REQUIREMENT
Check each line of the material. Copy those containing "background".

INPUT FOR THIS TASK
━━━

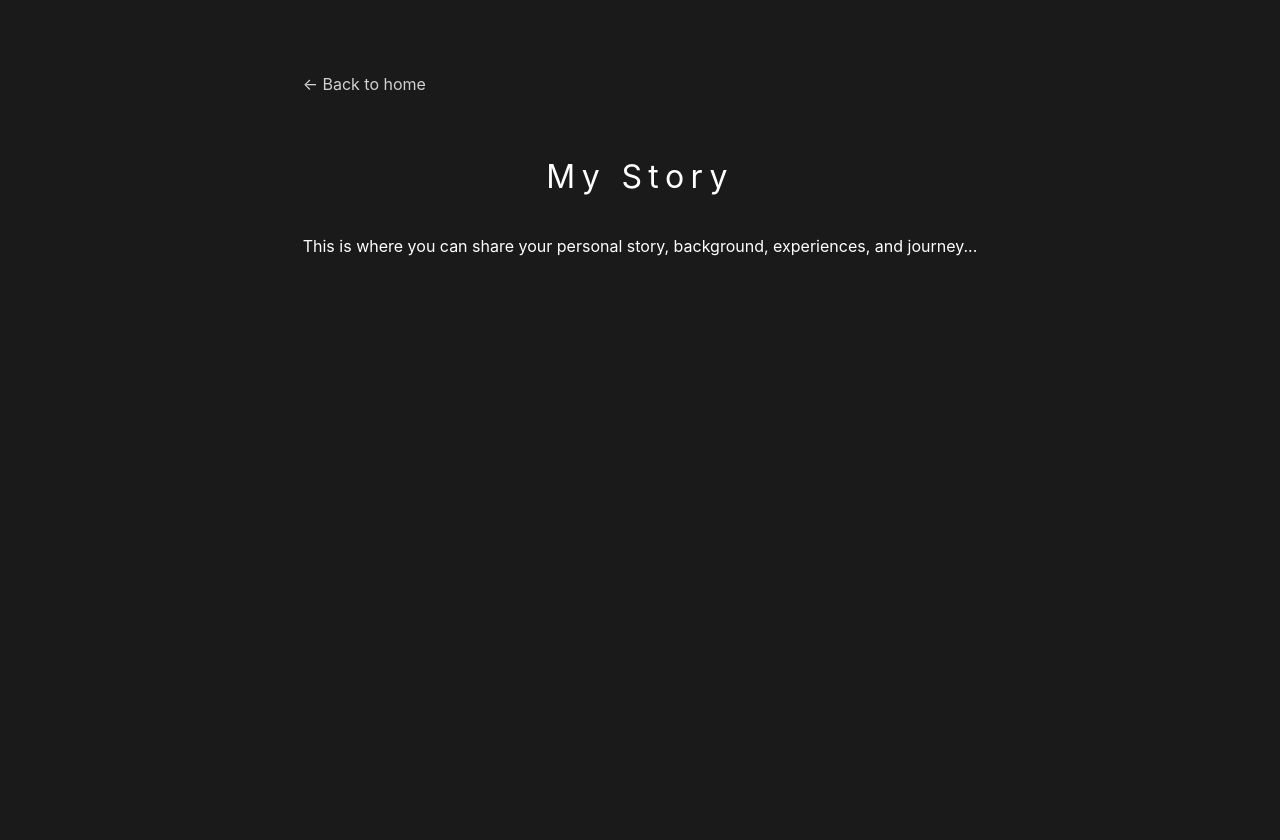
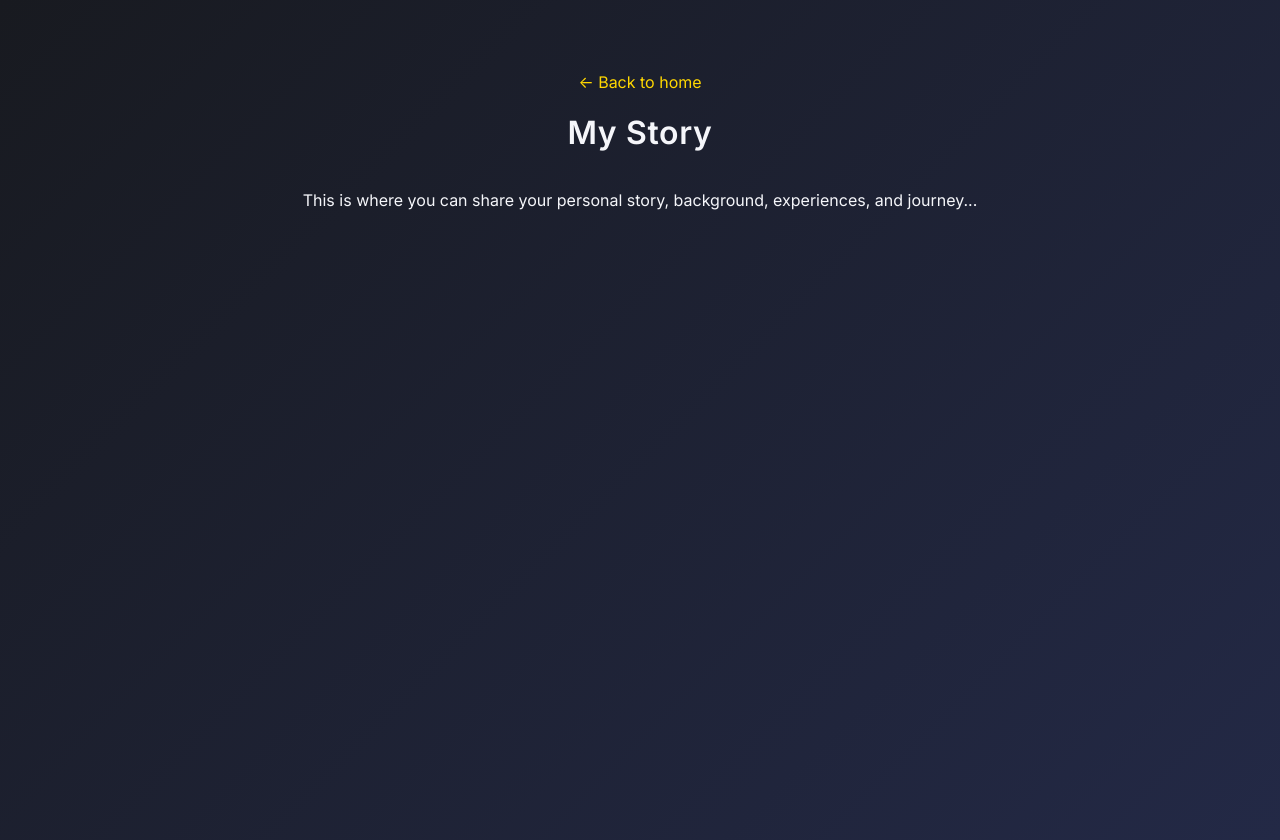
Before and after one commit to arpitjain2602/htmlandchill, a plain HTML site: page story.html in a window 1280 px wide. Before the commit the page ends 800 px from the top, so only its background shows below. Drawn offline with Linux system fonts and the light colour scheme.

Commit message:
updating colors etc

```diff
--- a/story.html
+++ b/story.html
@@ -3,51 +3,49 @@
 <head>
     <meta charset="UTF-8">
     <meta name="viewport" content="width=device-width, initial-scale=1.0">
-    <title>Your Name - My Story</title>
+    <title>Your Name - Story</title>
+    <link href="https://fonts.googleapis.com/css2?family=Inter:wght@400;600&display=swap" rel="stylesheet">
     <style>
-        /* Same styles as main page */
         body {
             margin: 0;
             padding: 0;
             min-height: 100vh;
+            background: linear-gradient(135deg, #181A20 0%, #232946 100%);
+            color: #F5F6FA;
+            font-family: 'Inter', -apple-system, BlinkMacSystemFont, 'Segoe UI', Roboto, Oxygen, Ubuntu, Cantarell, sans-serif;
+        }
+        .container {
+            max-width: 800px;
+            margin: 5vh auto 0 auto;
+            padding: 2rem;
             display: flex;
             flex-direction: column;
             align-items: center;
-            background-color: #1a1a1a;
-            color: #ffffff;
-            font-family: -apple-system, BlinkMacSystemFont, 'Segoe UI', Roboto, Oxygen, Ubuntu, Cantarell, sans-serif;
         }
-
-        .container {
-            max-width: 800px;
-            padding: 2rem;
-            margin-top: 5vh;
-            line-height: 1.6;
-        }
-
-        h1 {
-            font-size: 2rem;
-            letter-spacing: 0.2em;
-            margin-bottom: 2rem;
-            font-weight: 400;
+        h1, h2, h3 {
+            font-family: 'Inter', sans-serif;
+            font-weight: 600;
+            letter-spacing: 0.02em;
             text-align: center;
         }
-
-        .back-link {
-            color: #ffffff;
+        a {
+            color: #FFD700;
             text-decoration: none;
-            opacity: 0.8;
-            transition: opacity 0.3s ease;
-            display: inline-block;
+            transition: color 0.2s;
+        }
+        a:hover {
+            color: #fffbe6;
+        }
+        .card {
+            background: rgba(24, 26, 32, 0.85);
+            border-radius: 10px;
+            box-shadow: 0 4px 24px rgba(0,0,0,0.12);
+            padding: 2rem;
+            border: 1px solid rgba(255,255,255,0.05);
             margin-bottom: 2rem;
         }
-
-        .back-link:hover {
-            opacity: 1;
-        }
-
         .content {
-            text-align: left;
+            text-align: center;
         }
     </style>
 </head>
```
Also changed, not shown: posts.html (+27 -10 lines), website.html (+22 -5 lines).
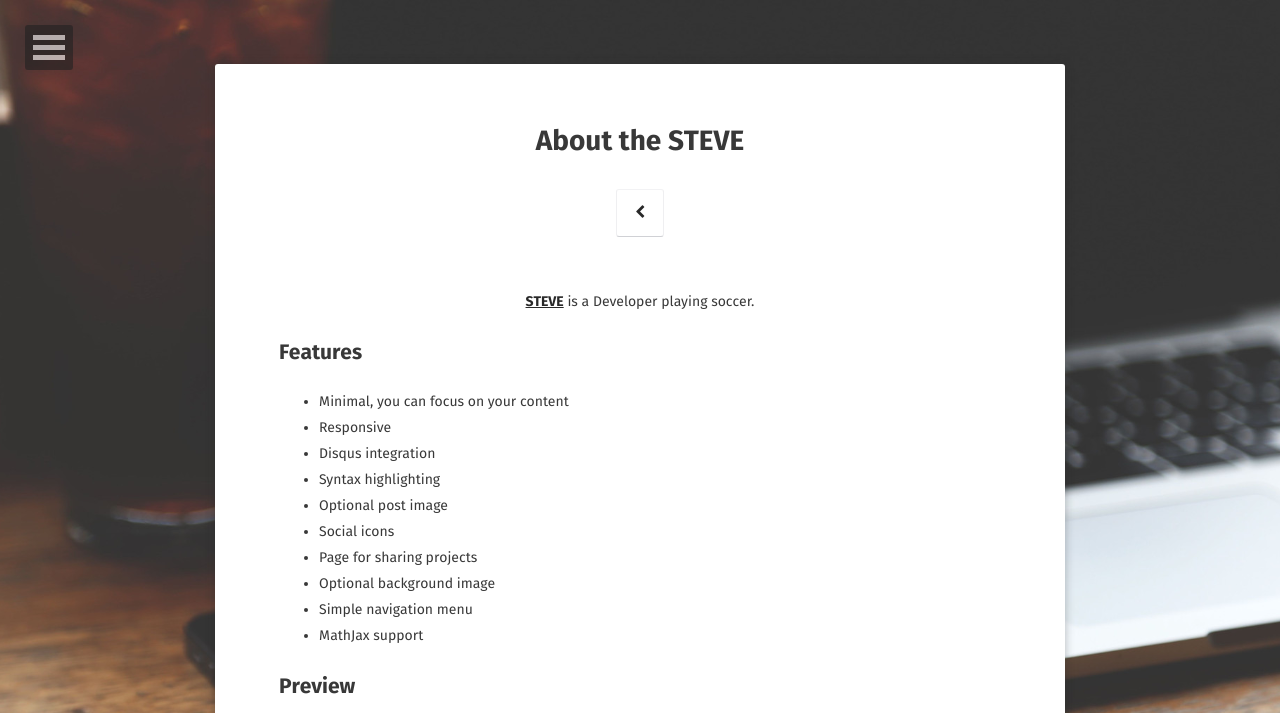
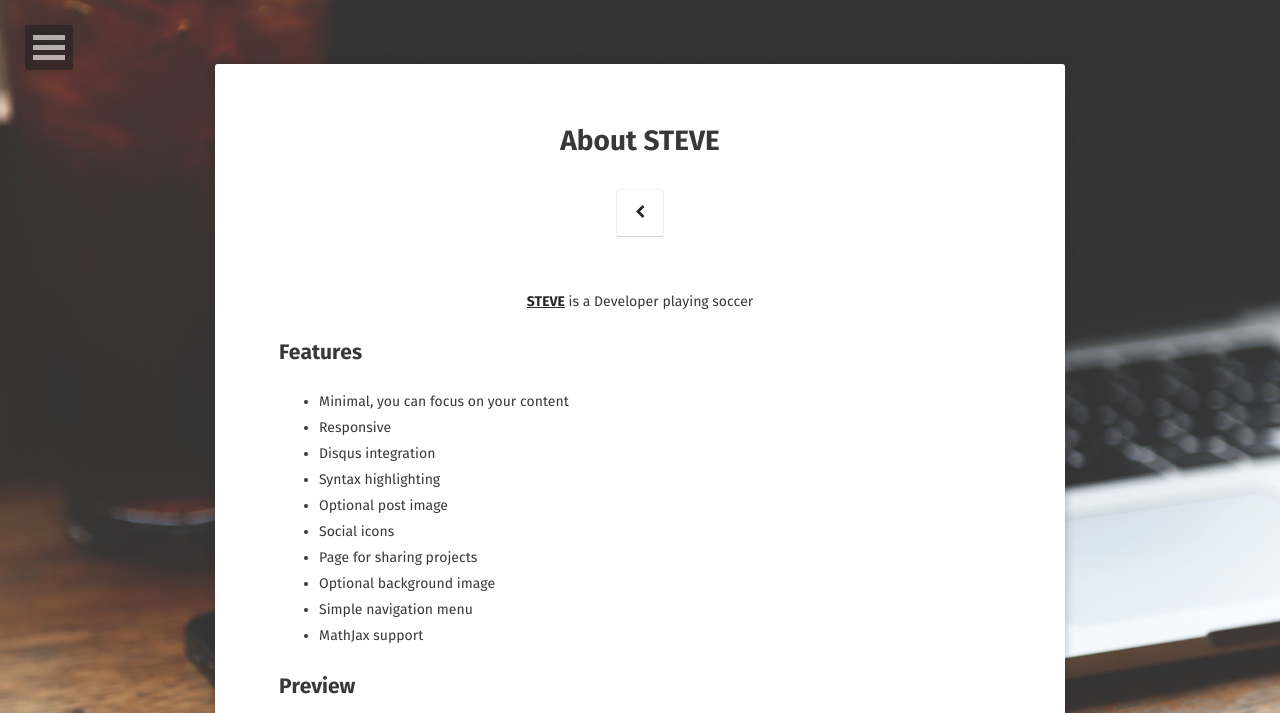
Before and after one commit to EdgeJH/exitst8.github.io, a Jekyll site: the page built from about/index.md, in a window 1280 px wide, cut to the strip 0-713 px from the top of the page. Built offline with Jekyll 4.4.1, drawn with Linux system fonts in a browser that asks for light colours; some web fonts are replaced.

Commit message:
Update index.md

```diff
--- a/about/index.md
+++ b/about/index.md
@@ -1,12 +1,12 @@
 ---
 layout: page
-title: About the STEVE
+title: About STEVE
 tags: [about, Jekyll, theme, STEVE]
 date: 2016-03-21
 comments: false
 ---
 
-<center><a href="http://taylantatli.github.io/Moon"><b>STEVE</b></a> is a Developer playing soccer.</center>
+<center><a href="http://taylantatli.github.io/Moon"><b>STEVE</b></a> is a Developer playing soccer</center>
 
 ## Features
 * Minimal, you can focus on your content
```
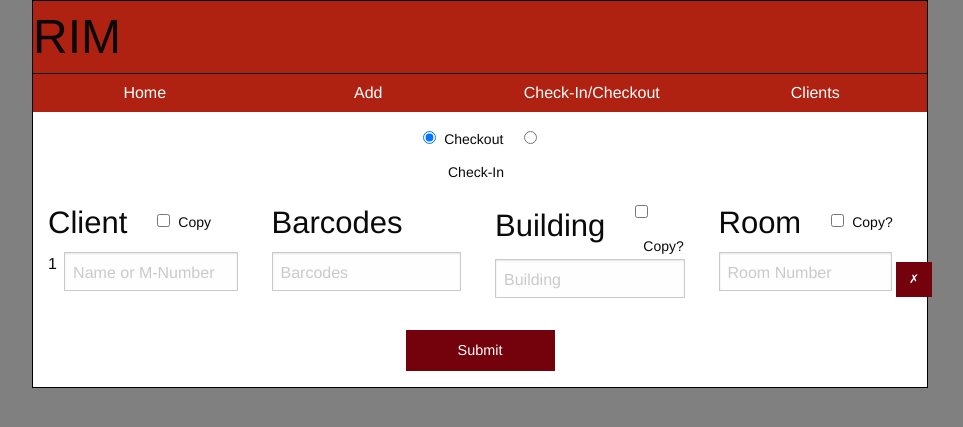
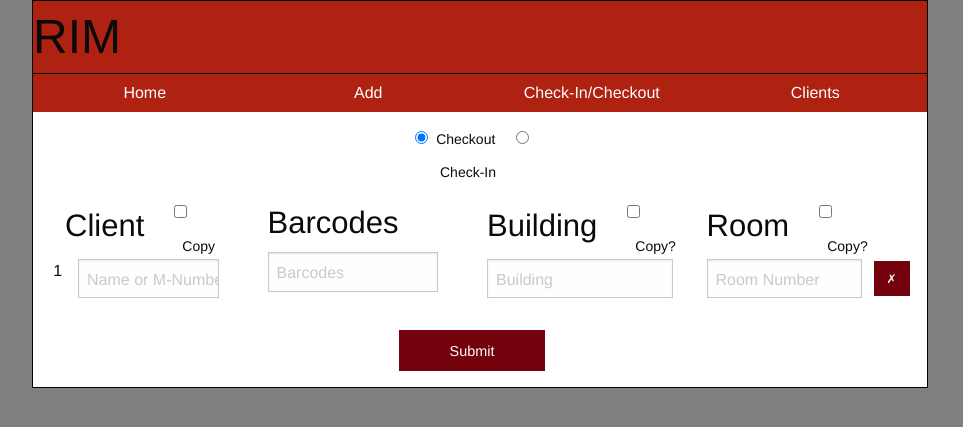
Before and after one commit to mostateresnet/rimproject, a Django app: page /checkout/ in a window 1280 px wide. Shown: the top 427 px of the page, without its empty margins (160-1123 px from the left). Run offline with Django 3.2, Linux system fonts and the light colour scheme.

Commit message:
Minor css change - removed greying out on active row.

```diff
--- a/rim/static/rim/css/checkout.css
+++ b/rim/static/rim/css/checkout.css
@@ -1,9 +1,9 @@
-.focused {
-    background-color: #e6e6e6;
-}
+/*.focused {
+    background-color: #BFCED6;
+}*/
 
 [type='text']:focus {
-    border: 1px solid #9CEB31;
+    border: 2px solid #A4D65E;
 }
 
 .client {
@@ -16,22 +16,24 @@
 
 .client .counter:before {
     content: counter(row_num);
+    padding-right: 1rem;
+    float: right;
 }
 
 .copyable input[type=text], .copyable .delete {
-    margin: 0;
+    margin-left: 0.5rem;
+    margin-right: 0.5rem;
 }
 
 .textarea {
     resize: none;
     width: 98%;
     overflow: hidden;
-<<<<<<< HEAD
+
     height: 2.475rem;
     min-height: 0px;
-=======
     white-space: nowrap;
->>>>>>> Added enter function to go to row below
+
 }
 
 button[type=submit] {
@@ -39,5 +41,15 @@ button[type=submit] {
 }
 
 .duplicate, .duplicate:focus {
-    background-color: #E7684D;
+    background-color: #EB002B;
 }
+.grid-x, .grid-padding-x {
+    padding-right: 1rem;
+}
+
+.large-3.cell.copyable.client{
+    padding-left: 2rem;
+}
+#client_col{
+    padding-left: 1rem;
+}
```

━━━

ANSWER SECTION
Before and after one commit to arpitjain2602/htmlandchill, a plain HTML site: page story.html in a window 1280 px wide. Before the commit the page ends 800 px from the top, so only its background shows below. Drawn offline with Linux system fonts and the light colour scheme.
+            background: linear-gradient(135deg, #181A20 0%, #232946 100%);
-            background-color: #1a1a1a;
+            background: rgba(24, 26, 32, 0.85);
-    background-color: #e6e6e6;
+    background-color: #BFCED6;
-    background-color: #E7684D;
+    background-color: #EB002B;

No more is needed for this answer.